I just did a one click install of MongoDB. I’m SSH into the machine and its all ok.
Now, I want to disable password to the machine to prevent brute force, however two different articles are stating two different things to achieve this:
The later, I can’t actually see this in my /etc/ssh/sshd_config file.
Also by doing this I presume if I access the console via the Digital Ocean page, I can still use the password to login?

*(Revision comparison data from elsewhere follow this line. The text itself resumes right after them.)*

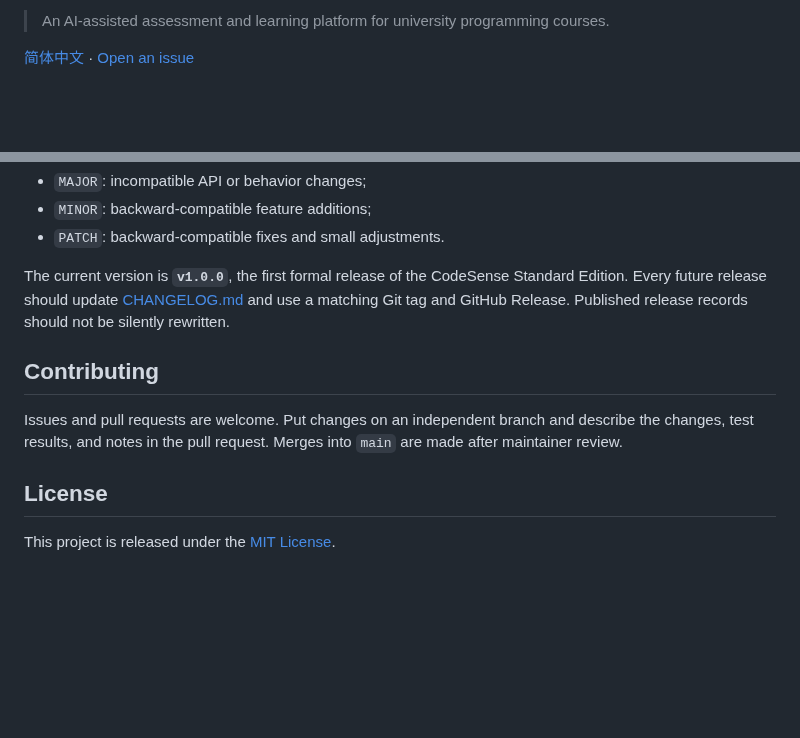
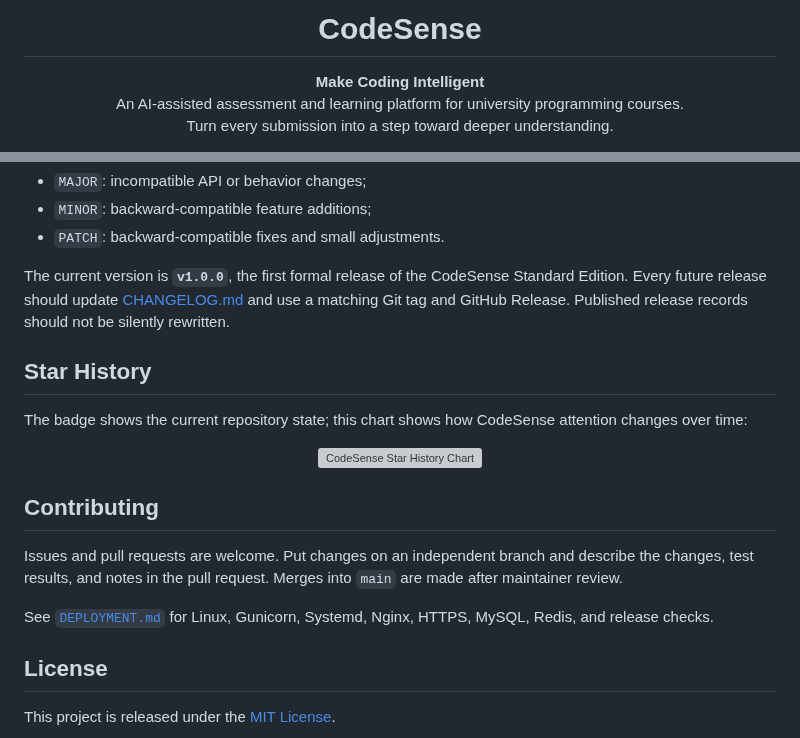
Before and after one commit to Swan1127/CodeSense, a Markdown page: README.en.md, 2 parts joined by grey strips. GitHub-like rendering; blank space fills up the shorter version; grey boxes are pictures that could not be loaded.

```diff
--- a/README.en.md
+++ b/README.en.md
@@ -2,5 +4,9 @@
 
-> An AI-assisted assessment and learning platform for university programming courses.
+<h1 align="center">CodeSense</h1>
 
-[简体中文](README.md) · [Open an issue](https://github.com/XiaoCow666/CodeSense/issues)
+<p align="center">
+  <strong>Make Coding Intelligent</strong><br>
+  An AI-assisted assessment and learning platform for university programming courses.<br>
+  Turn every submission into a step toward deeper understanding.
+</p>
 
@@ -292,9 +346,21 @@ CodeSense follows semantic versioning:
 
 The current version is **`v1.0.0`**, the first formal release of the CodeSense Standard Edition. Every future release should update [CHANGELOG.md](CHANGELOG.md) and use a matching Git tag and GitHub Release. Published release records should not be silently rewritten.
 
+## Star History
+
+The badge shows the current repository state; this chart shows how CodeSense attention changes over time:
+
+<p align="center">
+  <a href="https://star-history.com/#XiaoCow666/CodeSense&Date">
+    <img src="https://api.star-history.com/svg?repos=XiaoCow666%2FCodeSense&type=Date" alt="CodeSense Star History Chart" width="720">
+  </a>
+</p>
+
 ## Contributing
 
 Issues and pull requests are welcome. Put changes on an independent branch and describe the changes, test results, and notes in the pull request. Merges into `main` are made after maintainer review.
+
+See [`DEPLOYMENT.md`](DEPLOYMENT.md) for Linux, Gunicorn, Systemd, Nginx, HTTPS, MySQL, Redis, and release checks.
 
 ## License
 
```
Also changed, not shown: other parts of README.en.md (+55 -5 lines), DEPLOYMENT.md (added, +264 -0 lines), README.md (+64 -8 lines), docs/assets/codesense-login.png (added), docs/assets/codesense-student-demo.png (added), docs/assets/codesense-teacher-dashboard.png (added), 3 other files.
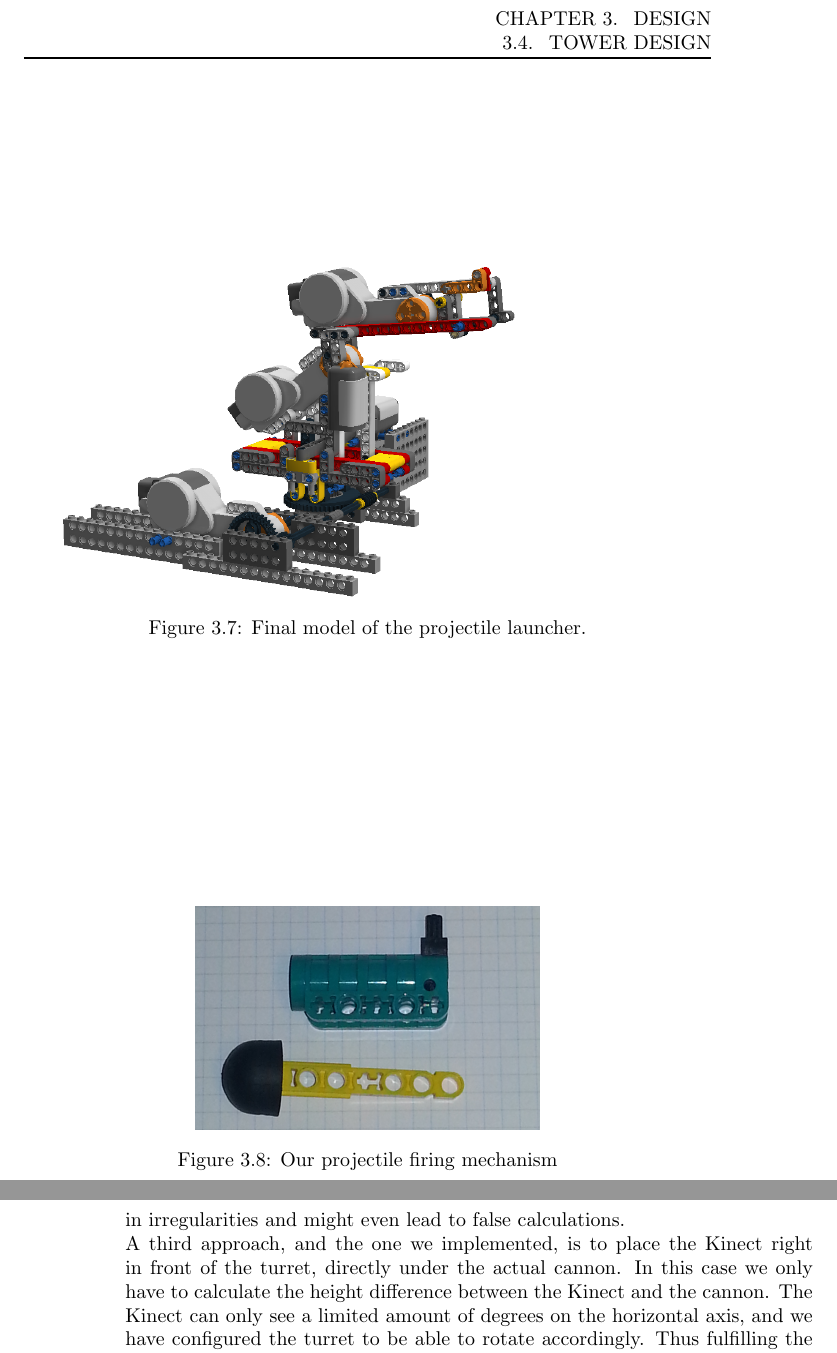
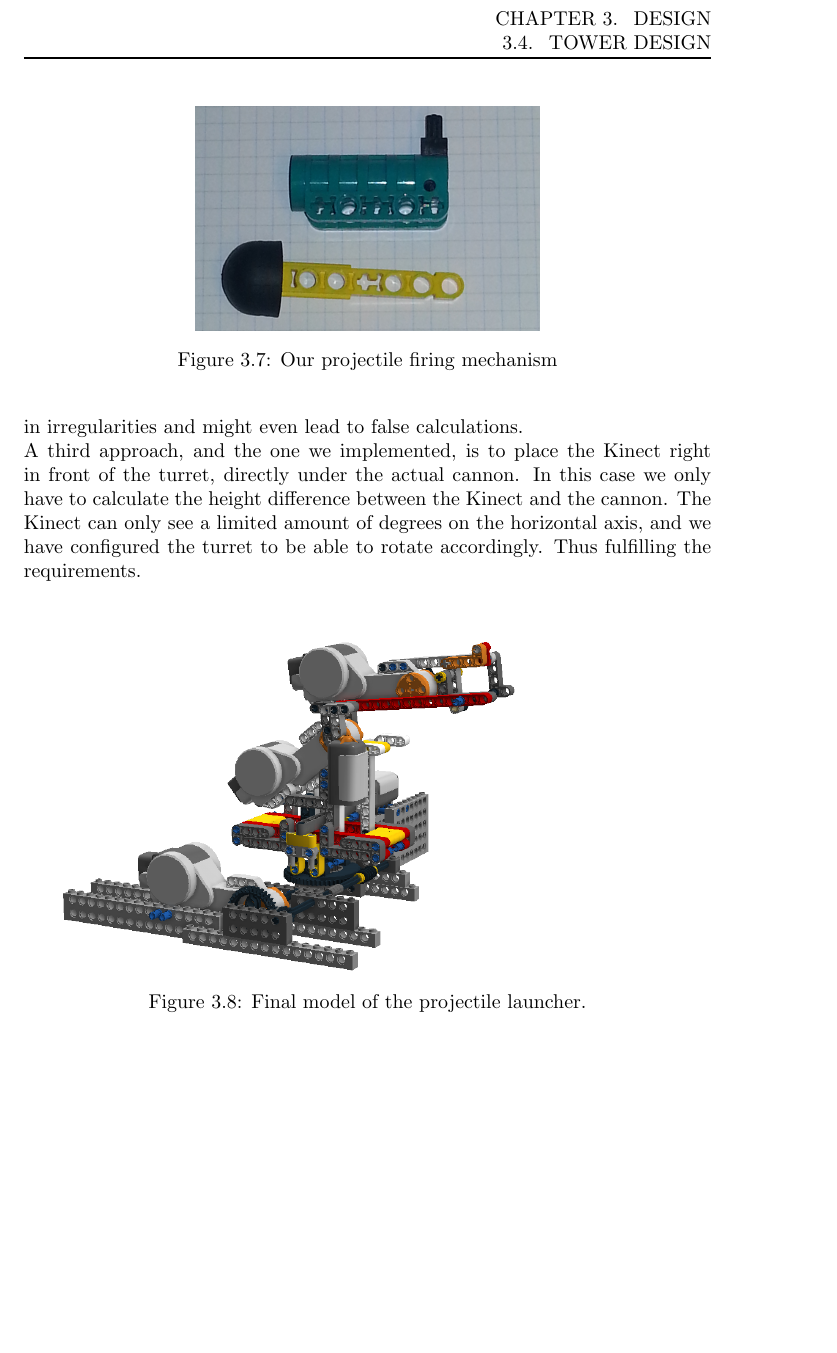
Before and after one commit to Ezphares/sw501e12, a LaTeX thesis (report/master.tex, which reads report/tex/design/design_tower.tex): two parts of pages 29 and 30 of 38 before the commit and part of page 29 of 38 after it, the two joined at a grey line, cut so that both start at the same text, the shorter picture padded with empty space. Compiled offline with pdfLaTeX.

Commit message:
rearranged images

```diff
--- a/report/tex/design/design_tower.tex
+++ b/report/tex/design/design_tower.tex
@@ -26,13 +26,6 @@ Figure~\ref{final_model} shows the final design of the projectile launcher. In o
 
 \begin{figure}[hptb]
   \centering
-    \includegraphics[width=1.0\textwidth]{img/design_turret4.png}
-  \caption{Final model of the projectile launcher.}
-  \label{final_model}
-\end{figure}
-
-\begin{figure}[hptb]
-  \centering
     \includegraphics[width=0.5\textwidth]{img/competition_cannon.png}
   \caption{Our projectile firing mechanism}
   \label{competition_cannon}
```
Also changed, not shown: report/tex/design/design_tower.tex (7 more changed lines).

If not, then what would happen the certs on my machine went missing?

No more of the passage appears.